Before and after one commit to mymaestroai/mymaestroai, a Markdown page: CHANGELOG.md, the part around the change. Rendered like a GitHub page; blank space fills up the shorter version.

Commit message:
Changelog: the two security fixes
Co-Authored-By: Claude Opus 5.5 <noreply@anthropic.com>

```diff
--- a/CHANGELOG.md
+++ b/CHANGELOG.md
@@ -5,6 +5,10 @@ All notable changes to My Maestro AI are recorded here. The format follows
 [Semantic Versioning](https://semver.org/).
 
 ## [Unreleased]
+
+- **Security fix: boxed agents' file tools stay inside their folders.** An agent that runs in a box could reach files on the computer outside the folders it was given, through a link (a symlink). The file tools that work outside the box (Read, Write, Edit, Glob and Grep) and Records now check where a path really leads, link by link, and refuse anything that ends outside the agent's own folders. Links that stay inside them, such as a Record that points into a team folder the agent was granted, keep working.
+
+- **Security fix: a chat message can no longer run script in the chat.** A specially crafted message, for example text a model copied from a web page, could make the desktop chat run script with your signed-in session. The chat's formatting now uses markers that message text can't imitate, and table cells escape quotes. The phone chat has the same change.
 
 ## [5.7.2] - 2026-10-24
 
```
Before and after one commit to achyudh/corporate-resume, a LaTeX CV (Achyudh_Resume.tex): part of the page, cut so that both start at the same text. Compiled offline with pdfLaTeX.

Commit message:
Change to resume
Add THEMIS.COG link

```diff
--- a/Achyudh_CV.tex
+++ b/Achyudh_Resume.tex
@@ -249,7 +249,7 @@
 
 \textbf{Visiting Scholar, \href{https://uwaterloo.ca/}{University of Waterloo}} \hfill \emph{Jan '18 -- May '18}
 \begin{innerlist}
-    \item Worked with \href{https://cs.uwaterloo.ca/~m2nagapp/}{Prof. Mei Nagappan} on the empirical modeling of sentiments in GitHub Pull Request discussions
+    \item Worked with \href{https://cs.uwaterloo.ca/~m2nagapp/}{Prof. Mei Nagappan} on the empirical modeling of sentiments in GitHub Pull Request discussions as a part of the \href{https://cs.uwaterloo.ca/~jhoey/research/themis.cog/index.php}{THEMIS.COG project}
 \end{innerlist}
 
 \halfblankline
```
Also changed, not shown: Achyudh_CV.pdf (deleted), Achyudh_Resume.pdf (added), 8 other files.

==

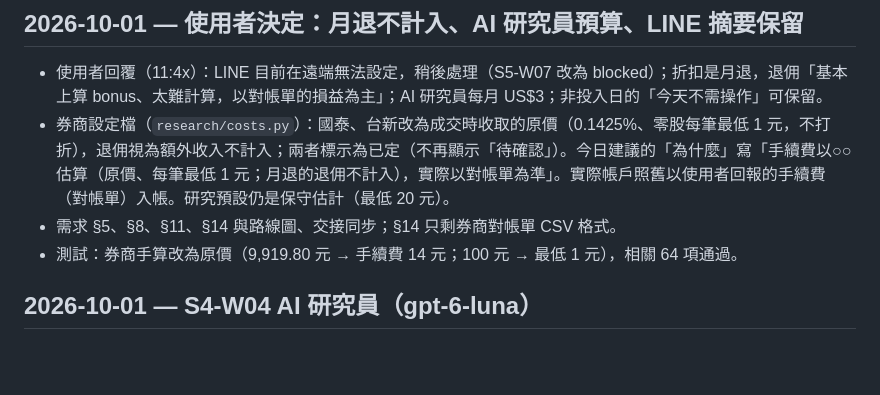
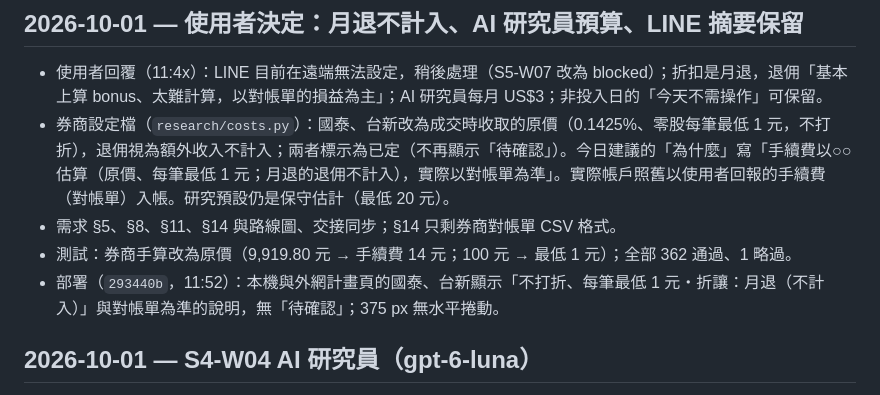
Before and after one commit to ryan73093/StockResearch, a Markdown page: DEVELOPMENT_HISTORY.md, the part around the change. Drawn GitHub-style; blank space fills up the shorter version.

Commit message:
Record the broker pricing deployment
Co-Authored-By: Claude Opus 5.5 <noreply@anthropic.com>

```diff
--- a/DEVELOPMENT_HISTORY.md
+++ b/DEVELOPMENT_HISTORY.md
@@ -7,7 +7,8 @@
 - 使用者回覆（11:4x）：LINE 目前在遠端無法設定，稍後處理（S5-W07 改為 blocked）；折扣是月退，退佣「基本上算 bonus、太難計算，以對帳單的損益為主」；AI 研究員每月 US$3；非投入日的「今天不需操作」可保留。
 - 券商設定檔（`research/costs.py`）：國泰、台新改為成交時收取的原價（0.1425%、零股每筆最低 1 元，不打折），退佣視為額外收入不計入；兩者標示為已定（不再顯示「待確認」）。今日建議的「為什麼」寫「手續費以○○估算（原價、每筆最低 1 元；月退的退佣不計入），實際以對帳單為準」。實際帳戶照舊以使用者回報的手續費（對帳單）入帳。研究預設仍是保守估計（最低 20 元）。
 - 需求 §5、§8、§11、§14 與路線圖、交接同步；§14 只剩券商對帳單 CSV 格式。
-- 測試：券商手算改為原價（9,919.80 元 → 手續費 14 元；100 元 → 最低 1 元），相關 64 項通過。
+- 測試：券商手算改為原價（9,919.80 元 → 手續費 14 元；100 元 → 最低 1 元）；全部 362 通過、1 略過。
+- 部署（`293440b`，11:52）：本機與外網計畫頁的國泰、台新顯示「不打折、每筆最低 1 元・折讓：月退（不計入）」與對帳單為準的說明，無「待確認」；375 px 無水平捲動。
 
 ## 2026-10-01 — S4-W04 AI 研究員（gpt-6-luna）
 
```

...

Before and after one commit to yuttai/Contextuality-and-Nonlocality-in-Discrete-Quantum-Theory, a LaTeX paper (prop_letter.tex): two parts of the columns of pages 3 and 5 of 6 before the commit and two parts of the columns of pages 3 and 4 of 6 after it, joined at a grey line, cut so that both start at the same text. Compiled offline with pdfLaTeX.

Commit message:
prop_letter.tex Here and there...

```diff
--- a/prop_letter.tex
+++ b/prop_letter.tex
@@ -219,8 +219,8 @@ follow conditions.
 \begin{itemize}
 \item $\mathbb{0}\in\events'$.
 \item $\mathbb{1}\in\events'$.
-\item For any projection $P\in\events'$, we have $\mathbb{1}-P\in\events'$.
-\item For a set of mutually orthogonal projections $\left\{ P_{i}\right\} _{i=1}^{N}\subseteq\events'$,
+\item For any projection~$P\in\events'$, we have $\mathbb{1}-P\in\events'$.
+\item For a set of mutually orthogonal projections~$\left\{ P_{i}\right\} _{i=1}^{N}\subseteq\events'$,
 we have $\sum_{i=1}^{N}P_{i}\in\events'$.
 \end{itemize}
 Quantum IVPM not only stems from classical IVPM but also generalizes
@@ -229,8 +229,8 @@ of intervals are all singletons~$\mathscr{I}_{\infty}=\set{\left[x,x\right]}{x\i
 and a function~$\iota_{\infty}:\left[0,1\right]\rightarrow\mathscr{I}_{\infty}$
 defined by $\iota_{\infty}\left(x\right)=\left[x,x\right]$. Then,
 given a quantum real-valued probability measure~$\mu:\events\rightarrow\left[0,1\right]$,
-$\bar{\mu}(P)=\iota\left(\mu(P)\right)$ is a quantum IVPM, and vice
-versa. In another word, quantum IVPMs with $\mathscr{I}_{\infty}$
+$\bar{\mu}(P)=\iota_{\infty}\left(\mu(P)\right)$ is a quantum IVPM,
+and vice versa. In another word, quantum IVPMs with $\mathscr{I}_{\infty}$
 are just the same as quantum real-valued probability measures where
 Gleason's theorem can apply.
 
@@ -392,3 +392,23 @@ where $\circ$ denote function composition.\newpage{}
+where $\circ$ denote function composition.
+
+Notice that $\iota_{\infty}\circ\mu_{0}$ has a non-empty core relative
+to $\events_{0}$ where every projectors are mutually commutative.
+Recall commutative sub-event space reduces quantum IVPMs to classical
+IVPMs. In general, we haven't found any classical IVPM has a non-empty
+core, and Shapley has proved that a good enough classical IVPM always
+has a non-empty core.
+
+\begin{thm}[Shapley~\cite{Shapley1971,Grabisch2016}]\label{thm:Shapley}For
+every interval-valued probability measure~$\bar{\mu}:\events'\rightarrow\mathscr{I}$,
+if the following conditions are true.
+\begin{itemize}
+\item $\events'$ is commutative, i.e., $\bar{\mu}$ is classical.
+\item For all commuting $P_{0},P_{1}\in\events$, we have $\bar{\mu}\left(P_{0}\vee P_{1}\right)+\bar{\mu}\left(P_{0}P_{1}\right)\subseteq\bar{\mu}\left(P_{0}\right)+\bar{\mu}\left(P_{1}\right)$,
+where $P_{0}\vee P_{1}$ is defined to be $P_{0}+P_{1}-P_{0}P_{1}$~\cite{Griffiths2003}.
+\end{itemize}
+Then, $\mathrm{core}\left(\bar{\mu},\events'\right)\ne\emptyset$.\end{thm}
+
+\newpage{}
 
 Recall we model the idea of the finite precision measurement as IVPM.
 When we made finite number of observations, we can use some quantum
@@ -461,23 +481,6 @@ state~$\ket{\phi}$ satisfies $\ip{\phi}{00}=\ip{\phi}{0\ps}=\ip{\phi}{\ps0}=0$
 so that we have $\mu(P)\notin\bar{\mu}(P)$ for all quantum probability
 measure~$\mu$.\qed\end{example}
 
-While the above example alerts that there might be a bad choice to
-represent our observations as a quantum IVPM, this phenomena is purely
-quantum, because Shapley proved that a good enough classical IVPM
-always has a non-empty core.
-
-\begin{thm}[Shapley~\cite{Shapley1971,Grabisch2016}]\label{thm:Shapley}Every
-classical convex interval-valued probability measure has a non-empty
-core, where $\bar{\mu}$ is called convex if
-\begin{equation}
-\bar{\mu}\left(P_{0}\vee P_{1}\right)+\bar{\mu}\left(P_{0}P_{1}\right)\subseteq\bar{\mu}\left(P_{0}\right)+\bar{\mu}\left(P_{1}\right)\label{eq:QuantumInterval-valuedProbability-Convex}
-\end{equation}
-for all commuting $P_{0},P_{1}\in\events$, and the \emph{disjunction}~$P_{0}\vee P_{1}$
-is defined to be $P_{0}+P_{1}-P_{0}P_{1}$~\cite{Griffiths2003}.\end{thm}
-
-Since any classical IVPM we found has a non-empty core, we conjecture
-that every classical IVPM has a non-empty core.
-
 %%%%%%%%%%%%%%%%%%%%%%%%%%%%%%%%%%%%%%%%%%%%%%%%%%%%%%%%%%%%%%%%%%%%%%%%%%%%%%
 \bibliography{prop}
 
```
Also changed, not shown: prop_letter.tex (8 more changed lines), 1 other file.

◆ WHAT TO WORK ON:
All lines in the listing above with the string "mathscr" should be returned.

◆ SOLVED PROBLEM:
@@ -229,8 +229,8 @@ of intervals are all singletons~$\mathscr{I}_{\infty}=\set{\left[x,x\right]}{x\i
 and a function~$\iota_{\infty}:\left[0,1\right]\rightarrow\mathscr{I}_{\infty}$
-versa. In another word, quantum IVPMs with $\mathscr{I}_{\infty}$
+and vice versa. In another word, quantum IVPMs with $\mathscr{I}_{\infty}$
+every interval-valued probability measure~$\bar{\mu}:\events'\rightarrow\mathscr{I}$,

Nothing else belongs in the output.